The Energy Market in India Today
India is the world’s fourth largest energy consumer, according to the US Energy Information Administration (EIA). In 2016, India consumed about 3.4% of global primary energy consumption — more than one-third of China’s share and over twice that of Japan. However, India’s energy consumption per capita is significantly low compared to countries like the United States and Russia.
The private sector mainly controls
India’s energy generation. While the state and central governments contribute around 50% of the overall power generation, private players control the other half of India’s power generation capacity.
The Current State of Power in India
The state of power in India is far from ideal. Power outages are not uncommon, and many parts of the country still suffer from a lack of access to electricity. While the situation is improving, there’s still a long way to go before all Indians can access reliable electricity.
The government has set ambitious targets for improving energy supply in the country: it aims to achieve 100% rural electrification by the end of 2022, with an improvement in accessibility and quality of service standards. Additionally, India plans to generate 175 GW of renewable energy by 2022 through initiatives such as rooftop solar power. However, current estimates show that India may not meet the self-declared deadlines.
The Current Rates for Power Generation and Consumption in India
When it comes to power generation and consumption, India is unique in many ways.
Over 60% of all electricity generated in India comes from coal-fired power plants, but the outlook on renewable energy sources is not all bad.
India produces energy from three primary sources: fossil fuels (which account for nearly 60%), renewable energy such as solar, wind, etc. (which account for 28%), and hydropower (which accounts for the remaining 12%).
All the energy generated from these sources is significantly low compared to what India’s neighbors in the Asia-Pacific region generate. However, regarding consumption, India ranks among the highest in energy tariffs.
Why is rural India still not electrified?

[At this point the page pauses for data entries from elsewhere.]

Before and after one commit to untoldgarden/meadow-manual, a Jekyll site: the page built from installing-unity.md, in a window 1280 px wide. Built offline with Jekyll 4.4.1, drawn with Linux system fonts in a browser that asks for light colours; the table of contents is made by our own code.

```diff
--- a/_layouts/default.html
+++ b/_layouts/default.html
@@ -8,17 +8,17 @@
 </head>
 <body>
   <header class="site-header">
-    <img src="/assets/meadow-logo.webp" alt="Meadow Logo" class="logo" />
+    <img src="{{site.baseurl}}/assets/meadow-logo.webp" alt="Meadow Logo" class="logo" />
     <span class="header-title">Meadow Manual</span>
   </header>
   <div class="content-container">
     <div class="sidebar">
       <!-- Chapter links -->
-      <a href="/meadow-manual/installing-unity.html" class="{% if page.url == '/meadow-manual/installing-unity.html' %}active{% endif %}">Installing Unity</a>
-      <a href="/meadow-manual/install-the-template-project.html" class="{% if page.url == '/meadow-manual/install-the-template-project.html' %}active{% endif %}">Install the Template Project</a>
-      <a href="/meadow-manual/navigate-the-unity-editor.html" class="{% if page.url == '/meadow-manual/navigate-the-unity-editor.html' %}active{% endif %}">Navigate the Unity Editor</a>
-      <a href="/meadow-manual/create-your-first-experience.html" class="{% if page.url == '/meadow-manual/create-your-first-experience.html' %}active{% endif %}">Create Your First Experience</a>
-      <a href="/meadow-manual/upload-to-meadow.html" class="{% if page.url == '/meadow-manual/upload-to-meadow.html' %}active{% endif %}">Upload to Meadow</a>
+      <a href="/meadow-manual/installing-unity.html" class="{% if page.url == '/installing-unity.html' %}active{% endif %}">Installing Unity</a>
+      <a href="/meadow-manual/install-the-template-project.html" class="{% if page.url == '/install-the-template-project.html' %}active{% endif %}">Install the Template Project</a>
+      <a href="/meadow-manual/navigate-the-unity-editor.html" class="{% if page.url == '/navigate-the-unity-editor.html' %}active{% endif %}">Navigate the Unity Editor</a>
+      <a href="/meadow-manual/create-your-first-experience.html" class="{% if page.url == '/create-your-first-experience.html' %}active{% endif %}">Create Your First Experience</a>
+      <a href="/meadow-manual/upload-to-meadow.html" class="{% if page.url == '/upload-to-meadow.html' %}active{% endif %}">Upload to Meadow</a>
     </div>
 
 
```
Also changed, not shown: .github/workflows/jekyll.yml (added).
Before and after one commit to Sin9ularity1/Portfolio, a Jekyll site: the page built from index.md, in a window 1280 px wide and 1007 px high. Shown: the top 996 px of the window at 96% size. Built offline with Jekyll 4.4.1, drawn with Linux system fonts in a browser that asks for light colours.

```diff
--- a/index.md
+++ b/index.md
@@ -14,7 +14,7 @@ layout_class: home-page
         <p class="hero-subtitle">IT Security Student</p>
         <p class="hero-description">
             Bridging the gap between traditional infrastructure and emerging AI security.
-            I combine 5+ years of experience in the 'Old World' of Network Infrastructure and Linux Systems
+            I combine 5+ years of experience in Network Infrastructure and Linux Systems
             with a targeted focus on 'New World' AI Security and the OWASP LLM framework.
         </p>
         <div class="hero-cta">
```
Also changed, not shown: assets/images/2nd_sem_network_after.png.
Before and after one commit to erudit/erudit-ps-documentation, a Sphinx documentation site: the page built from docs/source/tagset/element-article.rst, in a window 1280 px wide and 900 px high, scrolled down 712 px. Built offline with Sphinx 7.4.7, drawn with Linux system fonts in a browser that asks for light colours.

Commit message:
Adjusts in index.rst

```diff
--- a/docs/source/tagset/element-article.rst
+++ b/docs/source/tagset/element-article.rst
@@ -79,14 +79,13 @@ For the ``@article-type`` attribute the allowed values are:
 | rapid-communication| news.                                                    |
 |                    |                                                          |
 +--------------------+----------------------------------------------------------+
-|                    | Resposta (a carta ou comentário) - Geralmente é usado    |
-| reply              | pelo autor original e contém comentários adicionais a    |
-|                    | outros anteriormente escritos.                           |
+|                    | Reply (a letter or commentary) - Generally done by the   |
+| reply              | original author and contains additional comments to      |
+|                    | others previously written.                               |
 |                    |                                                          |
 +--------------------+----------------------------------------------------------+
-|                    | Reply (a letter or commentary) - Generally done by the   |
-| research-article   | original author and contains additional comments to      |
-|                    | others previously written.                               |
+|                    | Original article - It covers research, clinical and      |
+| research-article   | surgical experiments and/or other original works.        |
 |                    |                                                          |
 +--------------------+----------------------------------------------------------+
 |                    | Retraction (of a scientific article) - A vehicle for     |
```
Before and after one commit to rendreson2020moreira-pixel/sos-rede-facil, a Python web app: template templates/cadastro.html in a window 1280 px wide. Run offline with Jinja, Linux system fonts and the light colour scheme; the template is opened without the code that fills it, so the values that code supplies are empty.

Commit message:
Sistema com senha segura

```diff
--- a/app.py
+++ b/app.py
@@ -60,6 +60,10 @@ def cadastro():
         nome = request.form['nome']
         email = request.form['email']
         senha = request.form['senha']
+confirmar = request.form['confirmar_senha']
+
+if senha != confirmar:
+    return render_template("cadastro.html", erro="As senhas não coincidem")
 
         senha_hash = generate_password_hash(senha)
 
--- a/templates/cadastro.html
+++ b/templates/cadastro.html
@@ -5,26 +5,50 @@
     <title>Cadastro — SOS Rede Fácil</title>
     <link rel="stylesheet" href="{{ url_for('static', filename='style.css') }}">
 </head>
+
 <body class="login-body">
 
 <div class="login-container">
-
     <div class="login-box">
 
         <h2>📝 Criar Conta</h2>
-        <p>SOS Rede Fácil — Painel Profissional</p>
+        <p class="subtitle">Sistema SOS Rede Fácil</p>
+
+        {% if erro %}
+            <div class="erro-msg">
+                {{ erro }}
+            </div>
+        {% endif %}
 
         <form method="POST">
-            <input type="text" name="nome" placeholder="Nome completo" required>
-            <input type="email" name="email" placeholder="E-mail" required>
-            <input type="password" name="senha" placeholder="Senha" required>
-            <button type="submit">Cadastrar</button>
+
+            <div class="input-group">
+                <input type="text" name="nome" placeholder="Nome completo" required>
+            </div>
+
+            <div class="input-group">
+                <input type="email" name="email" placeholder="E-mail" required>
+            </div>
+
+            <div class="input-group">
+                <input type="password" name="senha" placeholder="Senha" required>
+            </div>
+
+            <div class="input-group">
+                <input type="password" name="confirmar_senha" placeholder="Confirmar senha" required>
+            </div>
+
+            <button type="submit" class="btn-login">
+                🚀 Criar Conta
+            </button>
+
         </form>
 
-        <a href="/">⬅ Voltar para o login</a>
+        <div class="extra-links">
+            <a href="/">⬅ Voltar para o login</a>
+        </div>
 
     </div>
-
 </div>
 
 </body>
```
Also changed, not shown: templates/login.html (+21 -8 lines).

This surging energy price has made power inaccessible to many. While India is trying to reach its goal of 100% electrification, there are areas where many people do not have access to electricity. According to data from the Ministry of Power, about 13 million people in rural India (out of a total population of 1.4 billion) remain unelectrified.
The energy storage challenge
There are currently three central challenges to energy storage in India:
- No access to electricity, and even those with access have an inconsistent power supply.
- Many people cannot afford batteries and other storage devices to store energy.
- Lack of investment in infrastructure for storage prevents innovations like microgrids from being fully tapped.
How microgrids will liberate millions of Indians from poverty and give them economic freedom
Microgrids are a decentralized power system that can power rural communities not connected to the main grid. They can also power water pumps and other water systems and provide electricity for homes and businesses.
Microgrids can work with renewable energy sources such as solar panels to power small communities and give them self-sufficiency and economic freedom.
India’s energy market is on the verge of a green revolution that will change the lives of millions
The Indian government is investing in renewable energy at a rapid pace and is also changing how we consume energy.
The country has taken bold steps to improve its sustainability by emphasizing renewables. This strategy is already paying off. According to Bloomberg New Energy Finance (BNEF), India’s clean power capacity rose 42% last year, driven primarily by solar power growth (which increased 68%).